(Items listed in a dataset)
○ ○ ○ ○ ○

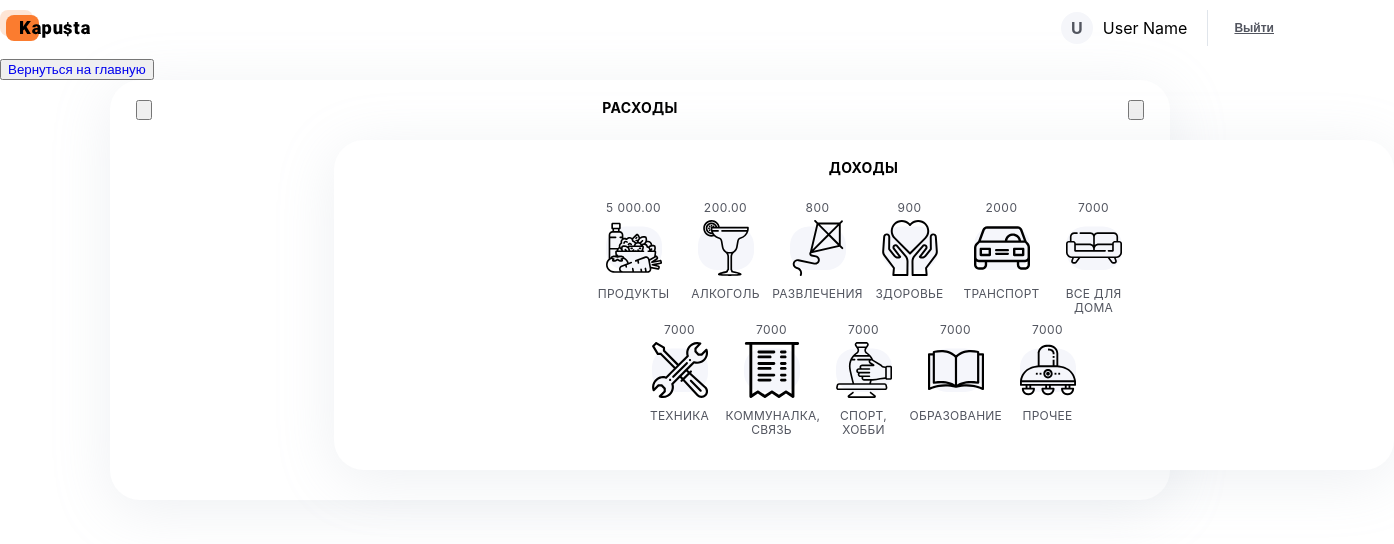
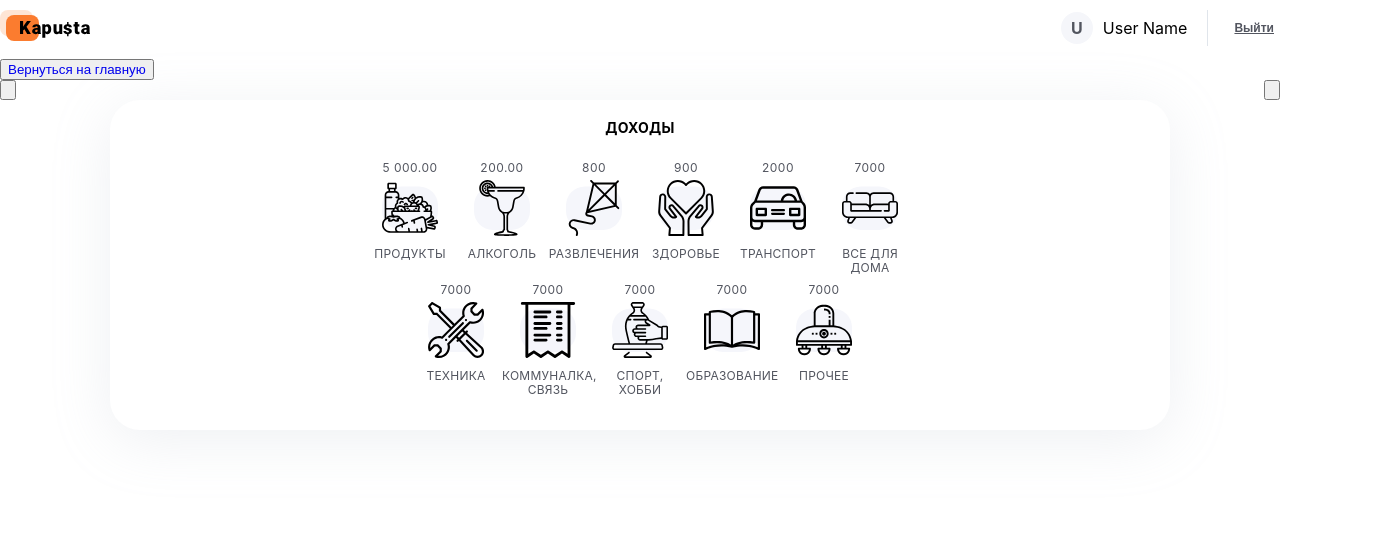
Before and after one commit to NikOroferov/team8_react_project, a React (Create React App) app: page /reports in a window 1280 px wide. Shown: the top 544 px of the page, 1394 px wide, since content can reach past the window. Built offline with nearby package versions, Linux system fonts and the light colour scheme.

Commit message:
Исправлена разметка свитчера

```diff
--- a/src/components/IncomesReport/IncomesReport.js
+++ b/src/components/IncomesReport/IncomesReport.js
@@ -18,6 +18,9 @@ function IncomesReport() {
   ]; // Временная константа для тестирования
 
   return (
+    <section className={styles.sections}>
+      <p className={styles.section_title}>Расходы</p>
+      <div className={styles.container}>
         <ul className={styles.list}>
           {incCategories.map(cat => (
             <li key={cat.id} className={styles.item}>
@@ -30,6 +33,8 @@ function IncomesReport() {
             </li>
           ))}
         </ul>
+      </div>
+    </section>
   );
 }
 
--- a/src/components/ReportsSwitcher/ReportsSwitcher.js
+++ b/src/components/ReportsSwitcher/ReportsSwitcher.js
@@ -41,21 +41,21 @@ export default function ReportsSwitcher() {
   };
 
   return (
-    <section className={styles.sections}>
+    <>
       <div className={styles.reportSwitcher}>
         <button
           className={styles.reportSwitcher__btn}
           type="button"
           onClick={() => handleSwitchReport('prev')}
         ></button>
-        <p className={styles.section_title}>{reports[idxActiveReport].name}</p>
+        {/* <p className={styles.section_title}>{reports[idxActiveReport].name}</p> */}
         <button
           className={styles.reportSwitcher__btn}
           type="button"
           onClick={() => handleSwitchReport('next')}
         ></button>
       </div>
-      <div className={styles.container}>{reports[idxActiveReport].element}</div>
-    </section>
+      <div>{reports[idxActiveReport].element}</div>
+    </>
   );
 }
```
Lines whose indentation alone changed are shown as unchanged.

○ ○ ○ ○ ○

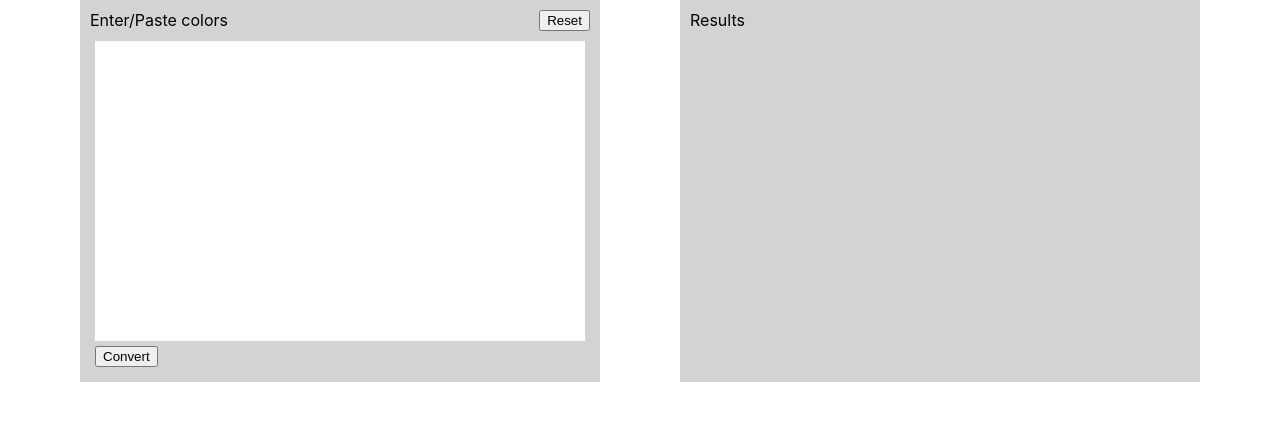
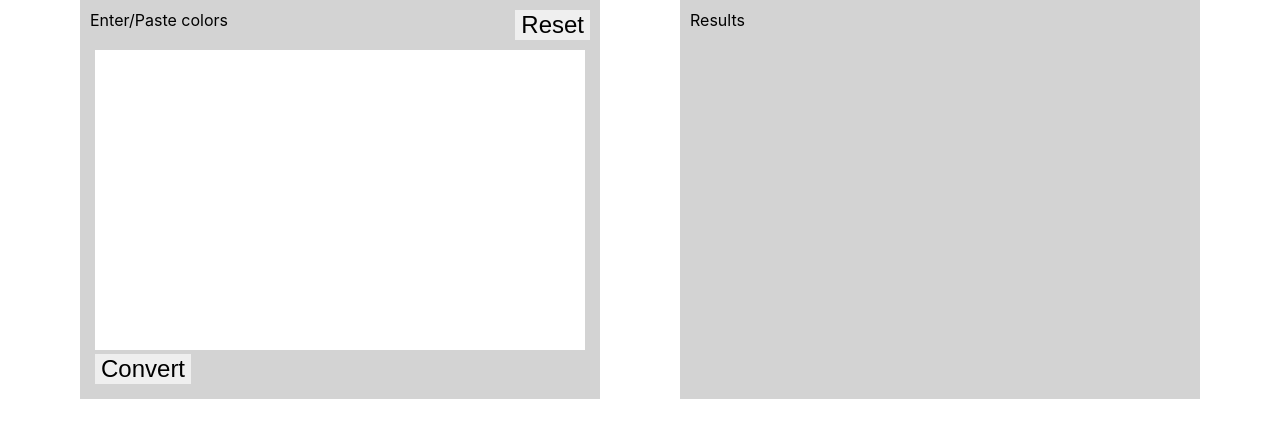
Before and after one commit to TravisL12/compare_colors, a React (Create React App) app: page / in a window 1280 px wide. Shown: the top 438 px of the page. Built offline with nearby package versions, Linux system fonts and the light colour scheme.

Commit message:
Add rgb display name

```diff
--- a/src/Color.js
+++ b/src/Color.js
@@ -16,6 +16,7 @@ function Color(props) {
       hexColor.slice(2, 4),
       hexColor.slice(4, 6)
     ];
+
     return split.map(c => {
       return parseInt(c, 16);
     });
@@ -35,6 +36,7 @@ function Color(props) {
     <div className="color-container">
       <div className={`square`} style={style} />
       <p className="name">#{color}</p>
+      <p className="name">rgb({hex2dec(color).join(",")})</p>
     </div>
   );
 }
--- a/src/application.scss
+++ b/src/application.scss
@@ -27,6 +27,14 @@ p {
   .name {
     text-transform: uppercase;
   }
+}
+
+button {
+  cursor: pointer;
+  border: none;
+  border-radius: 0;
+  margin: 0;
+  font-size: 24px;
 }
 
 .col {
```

○ ○ ○ ○ ○

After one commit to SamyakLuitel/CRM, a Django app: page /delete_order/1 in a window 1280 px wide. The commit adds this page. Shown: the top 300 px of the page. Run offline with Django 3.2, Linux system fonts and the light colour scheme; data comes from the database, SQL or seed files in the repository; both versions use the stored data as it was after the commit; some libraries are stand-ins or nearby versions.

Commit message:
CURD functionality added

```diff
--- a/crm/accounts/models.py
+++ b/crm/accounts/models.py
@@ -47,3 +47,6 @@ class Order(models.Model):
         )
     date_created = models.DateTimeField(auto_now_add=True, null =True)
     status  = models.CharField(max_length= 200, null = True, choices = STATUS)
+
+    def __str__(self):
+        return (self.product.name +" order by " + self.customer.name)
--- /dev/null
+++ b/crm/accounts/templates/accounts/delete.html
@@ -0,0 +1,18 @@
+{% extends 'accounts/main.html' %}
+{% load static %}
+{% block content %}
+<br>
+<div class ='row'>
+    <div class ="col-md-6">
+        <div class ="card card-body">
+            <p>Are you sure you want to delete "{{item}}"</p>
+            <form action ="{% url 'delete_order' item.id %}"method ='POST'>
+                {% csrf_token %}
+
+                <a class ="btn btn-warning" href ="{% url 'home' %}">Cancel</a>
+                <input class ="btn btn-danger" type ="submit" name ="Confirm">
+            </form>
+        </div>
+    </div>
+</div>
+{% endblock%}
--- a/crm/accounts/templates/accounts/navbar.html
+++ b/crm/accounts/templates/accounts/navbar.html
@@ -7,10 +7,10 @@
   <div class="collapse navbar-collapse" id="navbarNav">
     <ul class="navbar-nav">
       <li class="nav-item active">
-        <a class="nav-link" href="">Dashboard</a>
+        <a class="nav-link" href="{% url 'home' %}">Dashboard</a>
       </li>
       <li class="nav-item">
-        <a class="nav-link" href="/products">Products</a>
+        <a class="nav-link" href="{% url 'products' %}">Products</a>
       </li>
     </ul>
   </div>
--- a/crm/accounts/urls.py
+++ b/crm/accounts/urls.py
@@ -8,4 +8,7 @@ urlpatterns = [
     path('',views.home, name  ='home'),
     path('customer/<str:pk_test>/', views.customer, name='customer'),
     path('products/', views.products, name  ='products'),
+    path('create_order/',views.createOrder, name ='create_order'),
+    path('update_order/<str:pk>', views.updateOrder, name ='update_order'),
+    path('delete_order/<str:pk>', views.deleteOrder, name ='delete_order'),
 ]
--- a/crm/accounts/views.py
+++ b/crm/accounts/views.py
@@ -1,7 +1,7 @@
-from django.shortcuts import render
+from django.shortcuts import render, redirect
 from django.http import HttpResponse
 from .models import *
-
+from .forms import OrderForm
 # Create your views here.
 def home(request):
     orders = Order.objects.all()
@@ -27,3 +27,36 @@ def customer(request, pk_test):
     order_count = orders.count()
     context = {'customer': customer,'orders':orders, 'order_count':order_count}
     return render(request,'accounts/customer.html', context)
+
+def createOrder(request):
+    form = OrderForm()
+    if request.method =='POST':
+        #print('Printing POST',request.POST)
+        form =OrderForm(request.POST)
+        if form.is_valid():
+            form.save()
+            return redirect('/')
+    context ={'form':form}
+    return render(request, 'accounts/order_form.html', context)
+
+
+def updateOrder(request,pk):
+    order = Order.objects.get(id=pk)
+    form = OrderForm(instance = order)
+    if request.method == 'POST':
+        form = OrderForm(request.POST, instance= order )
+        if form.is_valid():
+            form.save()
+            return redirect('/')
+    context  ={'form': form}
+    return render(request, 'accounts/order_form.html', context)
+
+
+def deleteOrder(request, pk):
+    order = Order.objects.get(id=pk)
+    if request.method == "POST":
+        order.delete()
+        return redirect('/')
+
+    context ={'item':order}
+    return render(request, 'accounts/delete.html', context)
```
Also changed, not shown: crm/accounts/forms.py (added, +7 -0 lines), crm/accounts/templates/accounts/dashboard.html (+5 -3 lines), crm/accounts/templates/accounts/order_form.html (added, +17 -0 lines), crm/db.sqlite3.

○ ○ ○ ○ ○

To do | Search the records for the word "True" and return every line that holds it.

Output for this exercise |
     date_created = models.DateTimeField(auto_now_add=True, null =True)
     status  = models.CharField(max_length= 200, null = True, choices = STATUS)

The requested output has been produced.